All entries must be given again in full, exactly as they were supplied.

○ ○ ○

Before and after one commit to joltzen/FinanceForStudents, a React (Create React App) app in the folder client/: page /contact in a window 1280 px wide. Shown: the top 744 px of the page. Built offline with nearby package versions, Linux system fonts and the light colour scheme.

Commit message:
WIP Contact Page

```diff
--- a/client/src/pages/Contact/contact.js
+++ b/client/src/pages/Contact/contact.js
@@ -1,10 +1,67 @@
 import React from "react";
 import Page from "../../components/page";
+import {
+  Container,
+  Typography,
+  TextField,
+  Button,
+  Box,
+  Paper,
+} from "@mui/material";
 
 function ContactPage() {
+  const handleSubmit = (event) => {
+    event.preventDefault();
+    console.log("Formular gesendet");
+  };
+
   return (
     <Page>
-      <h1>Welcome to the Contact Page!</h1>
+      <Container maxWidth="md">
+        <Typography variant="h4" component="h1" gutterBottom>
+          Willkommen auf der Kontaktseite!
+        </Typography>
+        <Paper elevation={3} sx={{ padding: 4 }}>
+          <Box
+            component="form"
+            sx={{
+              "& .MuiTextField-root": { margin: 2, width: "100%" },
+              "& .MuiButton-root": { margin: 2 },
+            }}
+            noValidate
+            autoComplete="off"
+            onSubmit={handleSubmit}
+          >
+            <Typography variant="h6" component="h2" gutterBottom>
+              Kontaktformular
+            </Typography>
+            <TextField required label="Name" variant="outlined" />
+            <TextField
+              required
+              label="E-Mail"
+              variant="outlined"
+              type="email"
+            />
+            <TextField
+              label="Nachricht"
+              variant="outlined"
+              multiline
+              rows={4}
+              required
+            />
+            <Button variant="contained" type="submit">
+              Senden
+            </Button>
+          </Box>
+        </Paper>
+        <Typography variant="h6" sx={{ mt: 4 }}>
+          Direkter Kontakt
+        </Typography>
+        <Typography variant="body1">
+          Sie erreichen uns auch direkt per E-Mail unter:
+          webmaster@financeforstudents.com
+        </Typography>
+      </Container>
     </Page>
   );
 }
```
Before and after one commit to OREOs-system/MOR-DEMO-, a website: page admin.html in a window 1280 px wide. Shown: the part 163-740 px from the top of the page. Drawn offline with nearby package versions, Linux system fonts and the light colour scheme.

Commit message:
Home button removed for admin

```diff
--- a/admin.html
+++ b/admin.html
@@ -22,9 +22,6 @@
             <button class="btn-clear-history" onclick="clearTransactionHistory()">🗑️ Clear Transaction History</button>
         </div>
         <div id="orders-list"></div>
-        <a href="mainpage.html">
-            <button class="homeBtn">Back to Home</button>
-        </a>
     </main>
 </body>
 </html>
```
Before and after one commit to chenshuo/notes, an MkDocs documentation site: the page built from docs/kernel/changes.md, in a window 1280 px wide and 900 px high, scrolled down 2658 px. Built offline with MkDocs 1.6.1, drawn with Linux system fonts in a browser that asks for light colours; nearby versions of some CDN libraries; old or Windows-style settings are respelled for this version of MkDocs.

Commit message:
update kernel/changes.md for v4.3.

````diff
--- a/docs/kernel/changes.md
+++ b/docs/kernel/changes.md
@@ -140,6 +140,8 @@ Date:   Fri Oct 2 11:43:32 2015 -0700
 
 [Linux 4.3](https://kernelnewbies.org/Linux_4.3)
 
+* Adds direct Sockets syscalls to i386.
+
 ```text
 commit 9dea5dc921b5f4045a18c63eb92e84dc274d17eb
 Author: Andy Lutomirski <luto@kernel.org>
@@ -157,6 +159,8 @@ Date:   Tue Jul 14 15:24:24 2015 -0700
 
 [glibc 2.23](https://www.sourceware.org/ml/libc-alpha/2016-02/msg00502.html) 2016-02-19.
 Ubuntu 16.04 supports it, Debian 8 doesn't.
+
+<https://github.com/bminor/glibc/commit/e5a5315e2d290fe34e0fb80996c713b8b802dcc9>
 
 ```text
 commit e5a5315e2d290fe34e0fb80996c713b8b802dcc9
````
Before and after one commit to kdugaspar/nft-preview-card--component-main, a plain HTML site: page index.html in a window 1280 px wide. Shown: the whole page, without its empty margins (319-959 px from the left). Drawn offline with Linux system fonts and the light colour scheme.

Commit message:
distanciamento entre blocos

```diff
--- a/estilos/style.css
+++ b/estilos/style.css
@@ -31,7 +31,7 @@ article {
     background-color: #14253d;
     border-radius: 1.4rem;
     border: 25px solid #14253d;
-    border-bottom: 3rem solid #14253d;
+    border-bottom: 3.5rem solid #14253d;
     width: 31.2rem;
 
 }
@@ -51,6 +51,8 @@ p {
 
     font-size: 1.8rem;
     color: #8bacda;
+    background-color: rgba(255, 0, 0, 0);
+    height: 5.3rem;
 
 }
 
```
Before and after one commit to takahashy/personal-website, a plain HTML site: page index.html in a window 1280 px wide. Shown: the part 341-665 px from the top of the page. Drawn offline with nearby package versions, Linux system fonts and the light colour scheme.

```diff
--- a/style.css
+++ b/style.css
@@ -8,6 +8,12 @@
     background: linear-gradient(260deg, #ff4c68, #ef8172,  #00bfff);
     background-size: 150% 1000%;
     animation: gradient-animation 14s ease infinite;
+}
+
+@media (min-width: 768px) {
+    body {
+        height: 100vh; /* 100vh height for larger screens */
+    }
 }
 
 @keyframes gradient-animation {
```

○ ○ ○

Your response ::
Before and after one commit to joltzen/FinanceForStudents, a React (Create React App) app in the folder client/: page /contact in a window 1280 px wide. Shown: the top 744 px of the page. Built offline with nearby package versions, Linux system fonts and the light colour scheme.

Commit message:
WIP Contact Page

```diff
--- a/client/src/pages/Contact/contact.js
+++ b/client/src/pages/Contact/contact.js
@@ -1,10 +1,67 @@
 import React from "react";
 import Page from "../../components/page";
+import {
+  Container,
+  Typography,
+  TextField,
+  Button,
+  Box,
+  Paper,
+} from "@mui/material";
 
 function ContactPage() {
+  const handleSubmit = (event) => {
+    event.preventDefault();
+    console.log("Formular gesendet");
+  };
+
   return (
     <Page>
-      <h1>Welcome to the Contact Page!</h1>
+      <Container maxWidth="md">
+        <Typography variant="h4" component="h1" gutterBottom>
+          Willkommen auf der Kontaktseite!
+        </Typography>
+        <Paper elevation={3} sx={{ padding: 4 }}>
+          <Box
+            component="form"
+            sx={{
+              "& .MuiTextField-root": { margin: 2, width: "100%" },
+              "& .MuiButton-root": { margin: 2 },
+            }}
+            noValidate
+            autoComplete="off"
+            onSubmit={handleSubmit}
+          >
+            <Typography variant="h6" component="h2" gutterBottom>
+              Kontaktformular
+            </Typography>
+            <TextField required label="Name" variant="outlined" />
+            <TextField
+              required
+              label="E-Mail"
+              variant="outlined"
+              type="email"
+            />
+            <TextField
+              label="Nachricht"
+              variant="outlined"
+              multiline
+              rows={4}
+              required
+            />
+            <Button variant="contained" type="submit">
+              Senden
+            </Button>
+          </Box>
+        </Paper>
+        <Typography variant="h6" sx={{ mt: 4 }}>
+          Direkter Kontakt
+        </Typography>
+        <Typography variant="body1">
+          Sie erreichen uns auch direkt per E-Mail unter:
+          webmaster@financeforstudents.com
+        </Typography>
+      </Container>
     </Page>
   );
 }
```
Before and after one commit to OREOs-system/MOR-DEMO-, a website: page admin.html in a window 1280 px wide. Shown: the part 163-740 px from the top of the page. Drawn offline with nearby package versions, Linux system fonts and the light colour scheme.

Commit message:
Home button removed for admin

```diff
--- a/admin.html
+++ b/admin.html
@@ -22,9 +22,6 @@
             <button class="btn-clear-history" onclick="clearTransactionHistory()">🗑️ Clear Transaction History</button>
         </div>
         <div id="orders-list"></div>
-        <a href="mainpage.html">
-            <button class="homeBtn">Back to Home</button>
-        </a>
     </main>
 </body>
 </html>
```
Before and after one commit to chenshuo/notes, an MkDocs documentation site: the page built from docs/kernel/changes.md, in a window 1280 px wide and 900 px high, scrolled down 2658 px. Built offline with MkDocs 1.6.1, drawn with Linux system fonts in a browser that asks for light colours; nearby versions of some CDN libraries; old or Windows-style settings are respelled for this version of MkDocs.

Commit message:
update kernel/changes.md for v4.3.

````diff
--- a/docs/kernel/changes.md
+++ b/docs/kernel/changes.md
@@ -140,6 +140,8 @@ Date:   Fri Oct 2 11:43:32 2015 -0700
 
 [Linux 4.3](https://kernelnewbies.org/Linux_4.3)
 
+* Adds direct Sockets syscalls to i386.
+
 ```text
 commit 9dea5dc921b5f4045a18c63eb92e84dc274d17eb
 Author: Andy Lutomirski <luto@kernel.org>
@@ -157,6 +159,8 @@ Date:   Tue Jul 14 15:24:24 2015 -0700
 
 [glibc 2.23](https://www.sourceware.org/ml/libc-alpha/2016-02/msg00502.html) 2016-02-19.
 Ubuntu 16.04 supports it, Debian 8 doesn't.
+
+<https://github.com/bminor/glibc/commit/e5a5315e2d290fe34e0fb80996c713b8b802dcc9>
 
 ```text
 commit e5a5315e2d290fe34e0fb80996c713b8b802dcc9
````
Before and after one commit to kdugaspar/nft-preview-card--component-main, a plain HTML site: page index.html in a window 1280 px wide. Shown: the whole page, without its empty margins (319-959 px from the left). Drawn offline with Linux system fonts and the light colour scheme.

Commit message:
distanciamento entre blocos

```diff
--- a/estilos/style.css
+++ b/estilos/style.css
@@ -31,7 +31,7 @@ article {
     background-color: #14253d;
     border-radius: 1.4rem;
     border: 25px solid #14253d;
-    border-bottom: 3rem solid #14253d;
+    border-bottom: 3.5rem solid #14253d;
     width: 31.2rem;
 
 }
@@ -51,6 +51,8 @@ p {
 
     font-size: 1.8rem;
     color: #8bacda;
+    background-color: rgba(255, 0, 0, 0);
+    height: 5.3rem;
 
 }
 
```
Before and after one commit to takahashy/personal-website, a plain HTML site: page index.html in a window 1280 px wide. Shown: the part 341-665 px from the top of the page. Drawn offline with nearby package versions, Linux system fonts and the light colour scheme.

```diff
--- a/style.css
+++ b/style.css
@@ -8,6 +8,12 @@
     background: linear-gradient(260deg, #ff4c68, #ef8172,  #00bfff);
     background-size: 150% 1000%;
     animation: gradient-animation 14s ease infinite;
+}
+
+@media (min-width: 768px) {
+    body {
+        height: 100vh; /* 100vh height for larger screens */
+    }
 }
 
 @keyframes gradient-animation {
```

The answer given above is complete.